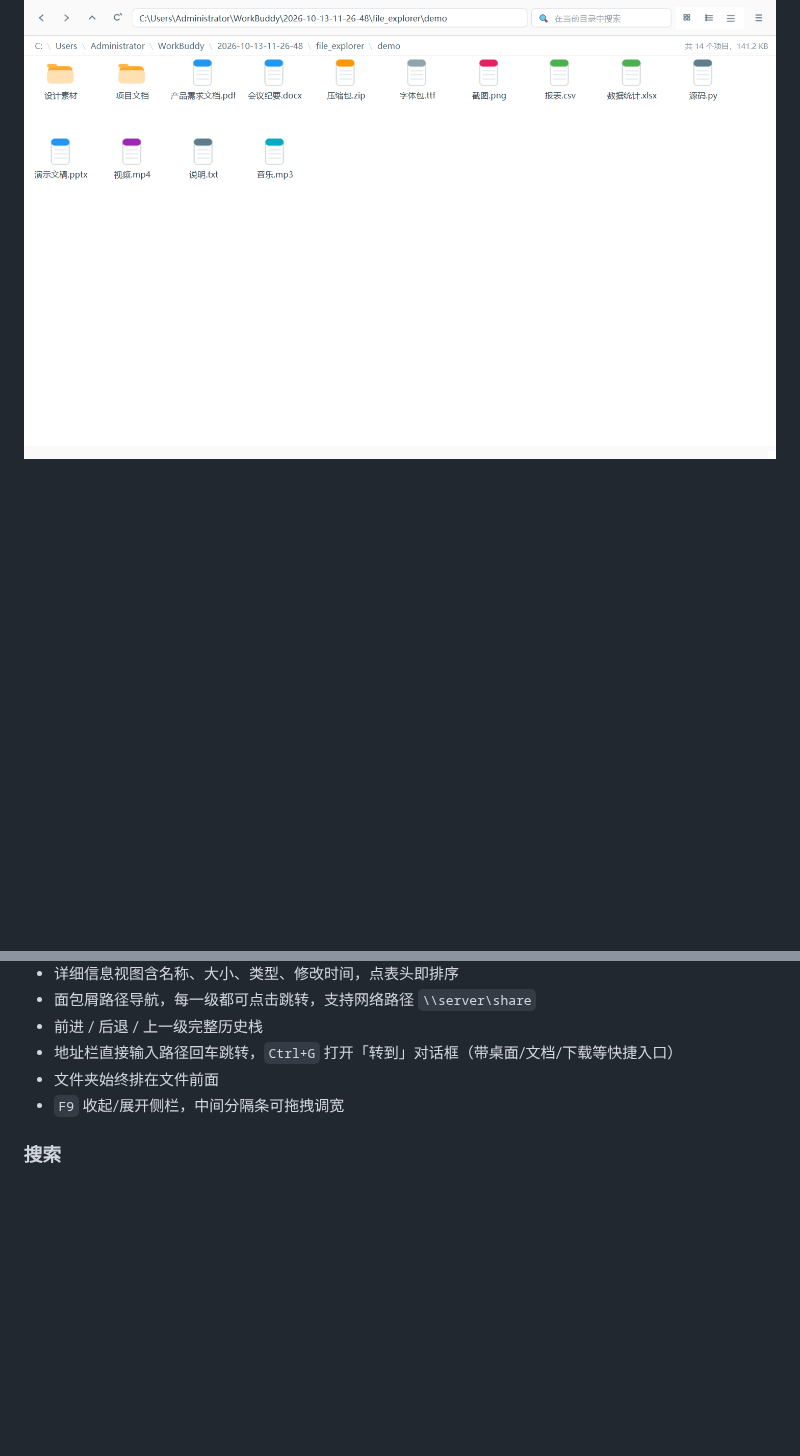
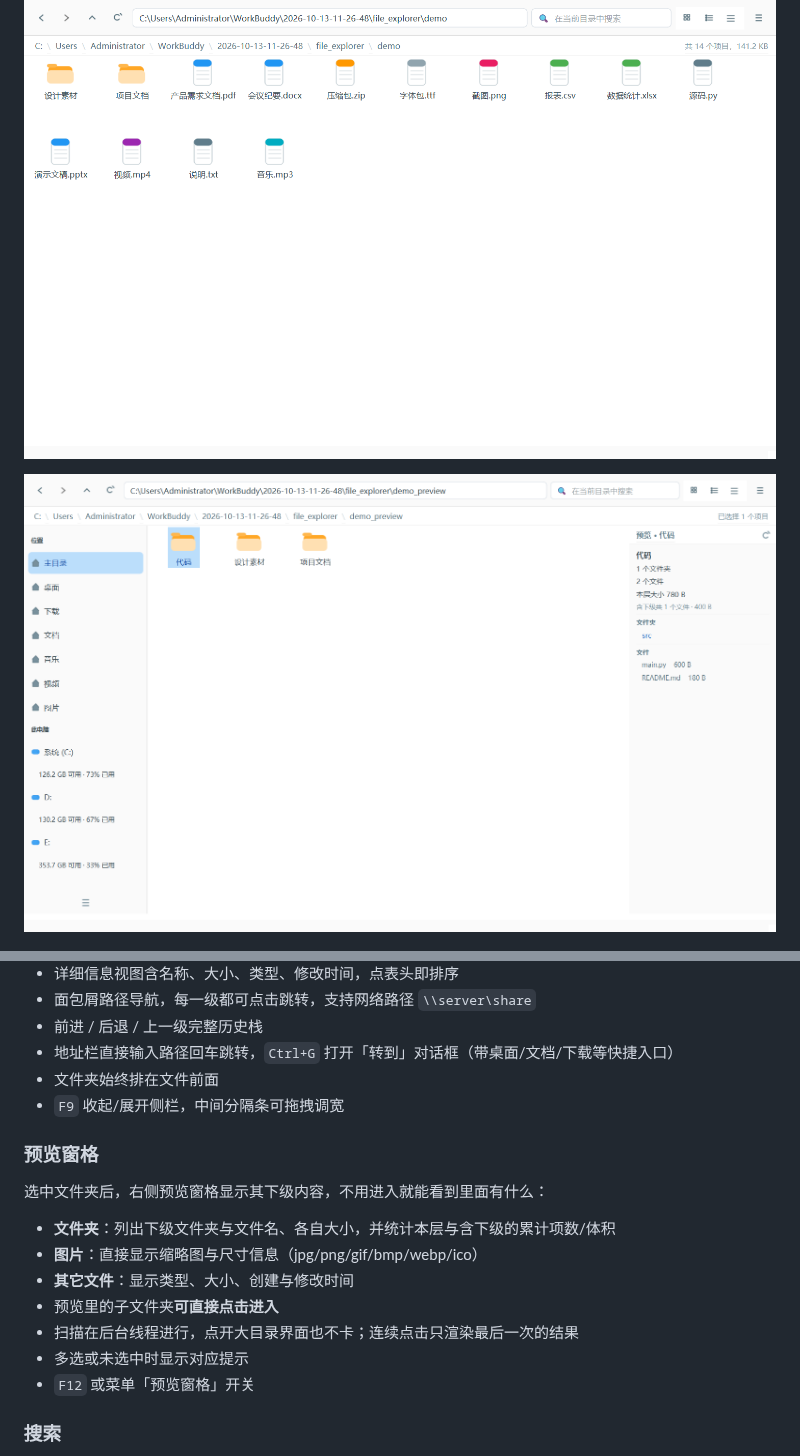
Before and after one commit to wangxi0525/pyside6-file-explorer, a Markdown page: README.md, 2 parts joined by grey strips. Rendered like a GitHub page; pictures changed too: shot_preview.png (added); blank space fills up the shorter version.

```diff
--- a/README.md
+++ b/README.md
@@ -5,6 +5,8 @@
 **当前版本：1.0**
 
 ![界面](shot_icons.png)
+
+![预览窗格](shot_preview.png)
 
 ![详细信息视图](shot_detail.png)
 
@@ -75,6 +77,18 @@ python run.py
 - 文件夹始终排在文件前面
 - `F9` 收起/展开侧栏，中间分隔条可拖拽调宽
 
+### 预览窗格
+
+选中文件夹后，右侧预览窗格显示其下级内容，不用进入就能看到里面有什么：
+
+- **文件夹**：列出下级文件夹与文件名、各自大小，并统计本层与含下级的累计项数/体积
+- **图片**：直接显示缩略图与尺寸信息（jpg/png/gif/bmp/webp/ico）
+- **其它文件**：显示类型、大小、创建与修改时间
+- 预览里的子文件夹**可直接点击进入**
+- 扫描在后台线程进行，点开大目录界面也不卡；连续点击只渲染最后一次的结果
+- 多选或未选中时显示对应提示
+- `F12` 或菜单「预览窗格」开关
+
 ### 搜索
 
 - 工具栏实时过滤当前目录，输入即筛
```
Also changed, not shown: other parts of README.md (+5 -1 lines), 3 other files.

******************************

▸ Brief:
Repeat the data in full, exactly as it stands, but drop every picture.

▸ Reply to the task:
Before and after one commit to wangxi0525/pyside6-file-explorer, a Markdown page: README.md, 2 parts joined by grey strips. Rendered like a GitHub page; pictures changed too: shot_preview.png (added); blank space fills up the shorter version.

```diff
--- a/README.md
+++ b/README.md
@@ -5,6 +5,8 @@
 **当前版本：1.0**
 
 ![界面](shot_icons.png)
+
+![预览窗格](shot_preview.png)
 
 ![详细信息视图](shot_detail.png)
 
@@ -75,6 +77,18 @@ python run.py
 - 文件夹始终排在文件前面
 - `F9` 收起/展开侧栏，中间分隔条可拖拽调宽
 
+### 预览窗格
+
+选中文件夹后，右侧预览窗格显示其下级内容，不用进入就能看到里面有什么：
+
+- **文件夹**：列出下级文件夹与文件名、各自大小，并统计本层与含下级的累计项数/体积
+- **图片**：直接显示缩略图与尺寸信息（jpg/png/gif/bmp/webp/ico）
+- **其它文件**：显示类型、大小、创建与修改时间
+- 预览里的子文件夹**可直接点击进入**
+- 扫描在后台线程进行，点开大目录界面也不卡；连续点击只渲染最后一次的结果
+- 多选或未选中时显示对应提示
+- `F12` 或菜单「预览窗格」开关
+
 ### 搜索
 
 - 工具栏实时过滤当前目录，输入即筛
```
Also changed, not shown: other parts of README.md (+5 -1 lines), 3 other files.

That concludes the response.